Change detection data

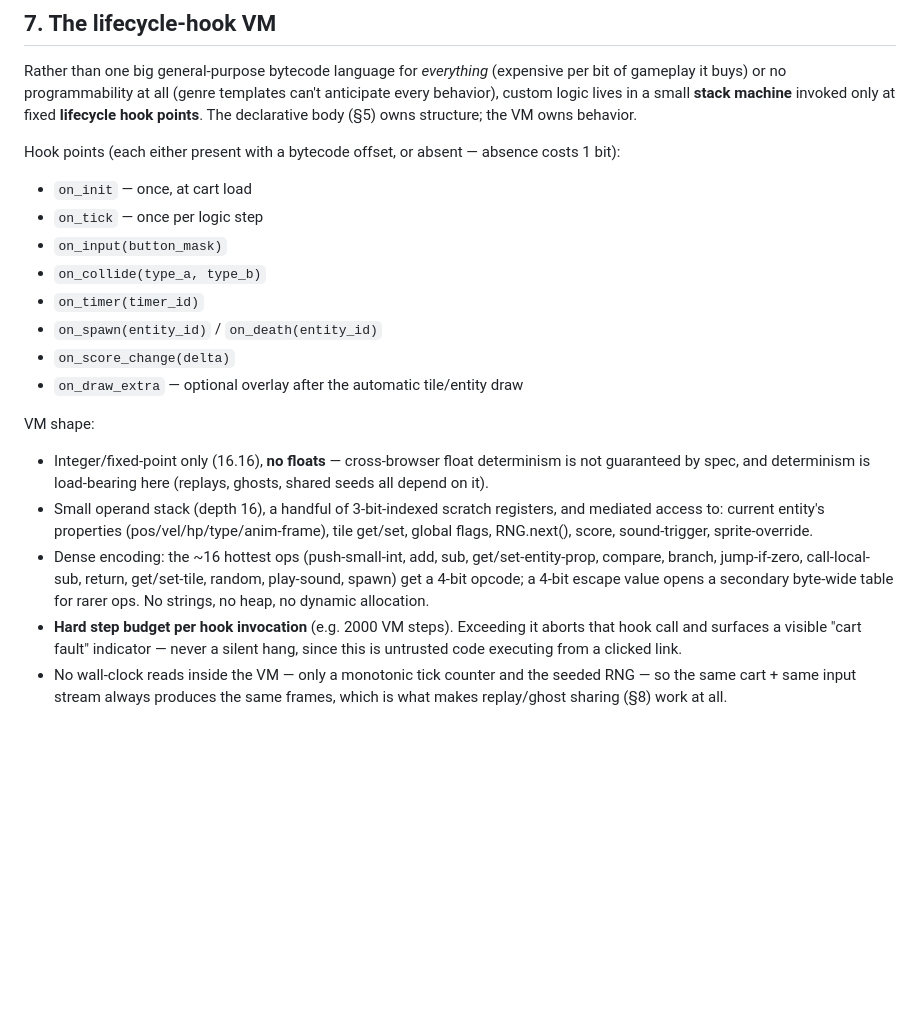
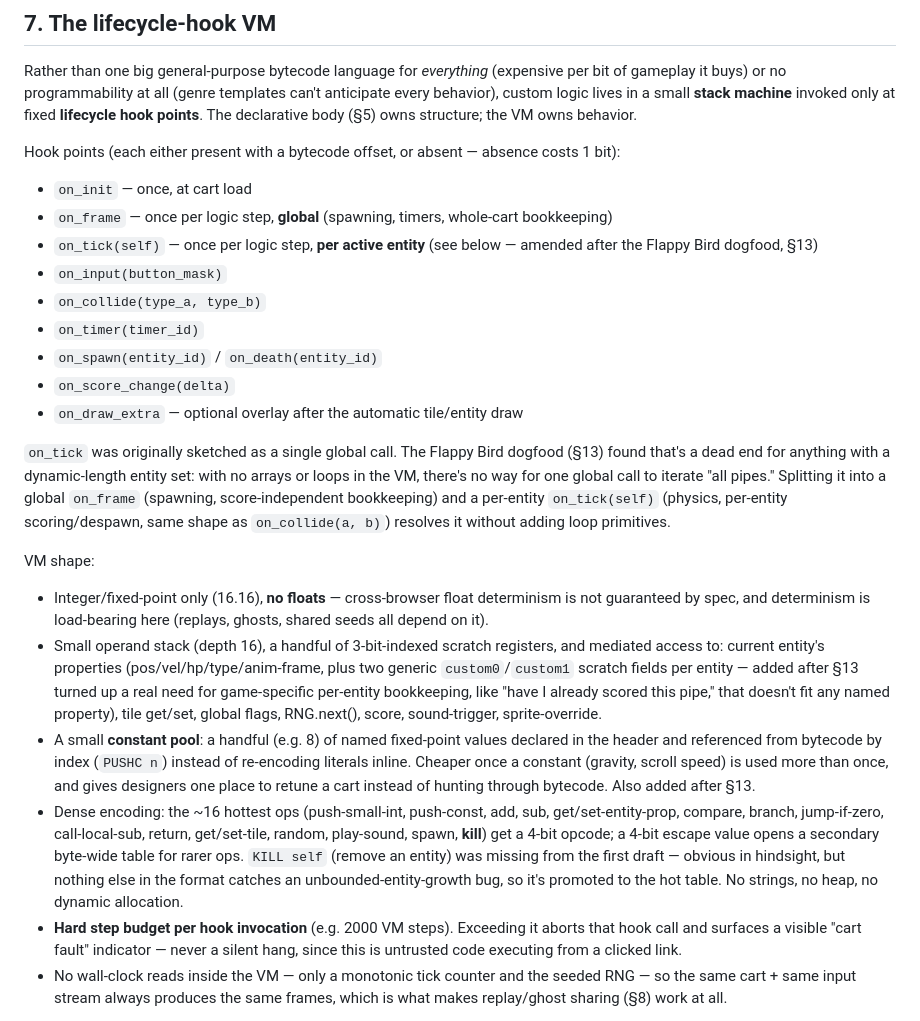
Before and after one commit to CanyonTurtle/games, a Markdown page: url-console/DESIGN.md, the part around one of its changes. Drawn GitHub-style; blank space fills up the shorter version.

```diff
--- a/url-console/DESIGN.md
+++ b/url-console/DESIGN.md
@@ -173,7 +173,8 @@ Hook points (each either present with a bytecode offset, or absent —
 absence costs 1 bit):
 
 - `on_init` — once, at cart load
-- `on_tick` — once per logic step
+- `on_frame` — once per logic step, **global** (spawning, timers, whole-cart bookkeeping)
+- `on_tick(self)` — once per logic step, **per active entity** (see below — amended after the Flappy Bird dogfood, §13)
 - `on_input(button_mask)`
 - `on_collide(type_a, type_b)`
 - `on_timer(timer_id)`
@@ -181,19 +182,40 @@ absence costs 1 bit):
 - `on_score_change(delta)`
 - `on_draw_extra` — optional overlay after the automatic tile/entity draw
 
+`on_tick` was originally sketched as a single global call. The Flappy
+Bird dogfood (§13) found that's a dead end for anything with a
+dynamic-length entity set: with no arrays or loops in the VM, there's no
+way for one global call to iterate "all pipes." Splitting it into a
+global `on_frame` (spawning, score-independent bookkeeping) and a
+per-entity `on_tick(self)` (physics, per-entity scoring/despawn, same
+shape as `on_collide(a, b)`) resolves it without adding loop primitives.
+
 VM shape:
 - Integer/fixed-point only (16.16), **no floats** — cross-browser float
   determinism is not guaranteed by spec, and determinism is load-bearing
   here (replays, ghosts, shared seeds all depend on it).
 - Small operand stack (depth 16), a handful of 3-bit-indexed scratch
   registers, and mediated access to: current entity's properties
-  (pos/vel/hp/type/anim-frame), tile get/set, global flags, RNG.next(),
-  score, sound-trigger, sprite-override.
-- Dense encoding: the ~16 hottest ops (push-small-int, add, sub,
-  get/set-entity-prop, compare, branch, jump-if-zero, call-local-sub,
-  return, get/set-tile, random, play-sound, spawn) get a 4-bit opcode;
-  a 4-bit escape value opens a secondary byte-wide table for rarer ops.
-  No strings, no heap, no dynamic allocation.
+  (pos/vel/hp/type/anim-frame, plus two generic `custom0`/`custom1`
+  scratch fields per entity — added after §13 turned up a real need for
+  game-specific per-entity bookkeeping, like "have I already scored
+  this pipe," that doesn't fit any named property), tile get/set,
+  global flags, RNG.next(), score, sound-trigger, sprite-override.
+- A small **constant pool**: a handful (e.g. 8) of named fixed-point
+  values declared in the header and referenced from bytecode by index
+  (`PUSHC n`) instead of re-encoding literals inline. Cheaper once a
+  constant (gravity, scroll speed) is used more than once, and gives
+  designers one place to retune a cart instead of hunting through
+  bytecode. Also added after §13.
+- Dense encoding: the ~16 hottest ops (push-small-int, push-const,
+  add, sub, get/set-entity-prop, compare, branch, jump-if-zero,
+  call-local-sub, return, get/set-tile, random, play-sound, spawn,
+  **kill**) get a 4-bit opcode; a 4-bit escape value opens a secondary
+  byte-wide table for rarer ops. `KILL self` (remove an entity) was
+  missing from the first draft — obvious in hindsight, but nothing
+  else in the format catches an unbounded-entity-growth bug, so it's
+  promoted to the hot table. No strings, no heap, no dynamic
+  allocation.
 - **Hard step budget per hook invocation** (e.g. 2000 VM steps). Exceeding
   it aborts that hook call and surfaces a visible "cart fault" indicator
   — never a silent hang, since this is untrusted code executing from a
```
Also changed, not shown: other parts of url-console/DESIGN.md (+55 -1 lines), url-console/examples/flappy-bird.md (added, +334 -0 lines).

## EXERCISE INSTRUCTIONS:
The whole of the data above needs retyping exactly, with pictures omitted.

## YOUR SOLUTION:
Before and after one commit to CanyonTurtle/games, a Markdown page: url-console/DESIGN.md, the part around one of its changes. Drawn GitHub-style; blank space fills up the shorter version.

```diff
--- a/url-console/DESIGN.md
+++ b/url-console/DESIGN.md
@@ -173,7 +173,8 @@ Hook points (each either present with a bytecode offset, or absent —
 absence costs 1 bit):
 
 - `on_init` — once, at cart load
-- `on_tick` — once per logic step
+- `on_frame` — once per logic step, **global** (spawning, timers, whole-cart bookkeeping)
+- `on_tick(self)` — once per logic step, **per active entity** (see below — amended after the Flappy Bird dogfood, §13)
 - `on_input(button_mask)`
 - `on_collide(type_a, type_b)`
 - `on_timer(timer_id)`
@@ -181,19 +182,40 @@ absence costs 1 bit):
 - `on_score_change(delta)`
 - `on_draw_extra` — optional overlay after the automatic tile/entity draw
 
+`on_tick` was originally sketched as a single global call. The Flappy
+Bird dogfood (§13) found that's a dead end for anything with a
+dynamic-length entity set: with no arrays or loops in the VM, there's no
+way for one global call to iterate "all pipes." Splitting it into a
+global `on_frame` (spawning, score-independent bookkeeping) and a
+per-entity `on_tick(self)` (physics, per-entity scoring/despawn, same
+shape as `on_collide(a, b)`) resolves it without adding loop primitives.
+
 VM shape:
 - Integer/fixed-point only (16.16), **no floats** — cross-browser float
   determinism is not guaranteed by spec, and determinism is load-bearing
   here (replays, ghosts, shared seeds all depend on it).
 - Small operand stack (depth 16), a handful of 3-bit-indexed scratch
   registers, and mediated access to: current entity's properties
-  (pos/vel/hp/type/anim-frame), tile get/set, global flags, RNG.next(),
-  score, sound-trigger, sprite-override.
-- Dense encoding: the ~16 hottest ops (push-small-int, add, sub,
-  get/set-entity-prop, compare, branch, jump-if-zero, call-local-sub,
-  return, get/set-tile, random, play-sound, spawn) get a 4-bit opcode;
-  a 4-bit escape value opens a secondary byte-wide table for rarer ops.
-  No strings, no heap, no dynamic allocation.
+  (pos/vel/hp/type/anim-frame, plus two generic `custom0`/`custom1`
+  scratch fields per entity — added after §13 turned up a real need for
+  game-specific per-entity bookkeeping, like "have I already scored
+  this pipe," that doesn't fit any named property), tile get/set,
+  global flags, RNG.next(), score, sound-trigger, sprite-override.
+- A small **constant pool**: a handful (e.g. 8) of named fixed-point
+  values declared in the header and referenced from bytecode by index
+  (`PUSHC n`) instead of re-encoding literals inline. Cheaper once a
+  constant (gravity, scroll speed) is used more than once, and gives
+  designers one place to retune a cart instead of hunting through
+  bytecode. Also added after §13.
+- Dense encoding: the ~16 hottest ops (push-small-int, push-const,
+  add, sub, get/set-entity-prop, compare, branch, jump-if-zero,
+  call-local-sub, return, get/set-tile, random, play-sound, spawn,
+  **kill**) get a 4-bit opcode; a 4-bit escape value opens a secondary
+  byte-wide table for rarer ops. `KILL self` (remove an entity) was
+  missing from the first draft — obvious in hindsight, but nothing
+  else in the format catches an unbounded-entity-growth bug, so it's
+  promoted to the hot table. No strings, no heap, no dynamic
+  allocation.
 - **Hard step budget per hook invocation** (e.g. 2000 VM steps). Exceeding
   it aborts that hook call and surfaces a visible "cart fault" indicator
   — never a silent hang, since this is untrusted code executing from a
```
Also changed, not shown: other parts of url-console/DESIGN.md (+55 -1 lines), url-console/examples/flappy-bird.md (added, +334 -0 lines).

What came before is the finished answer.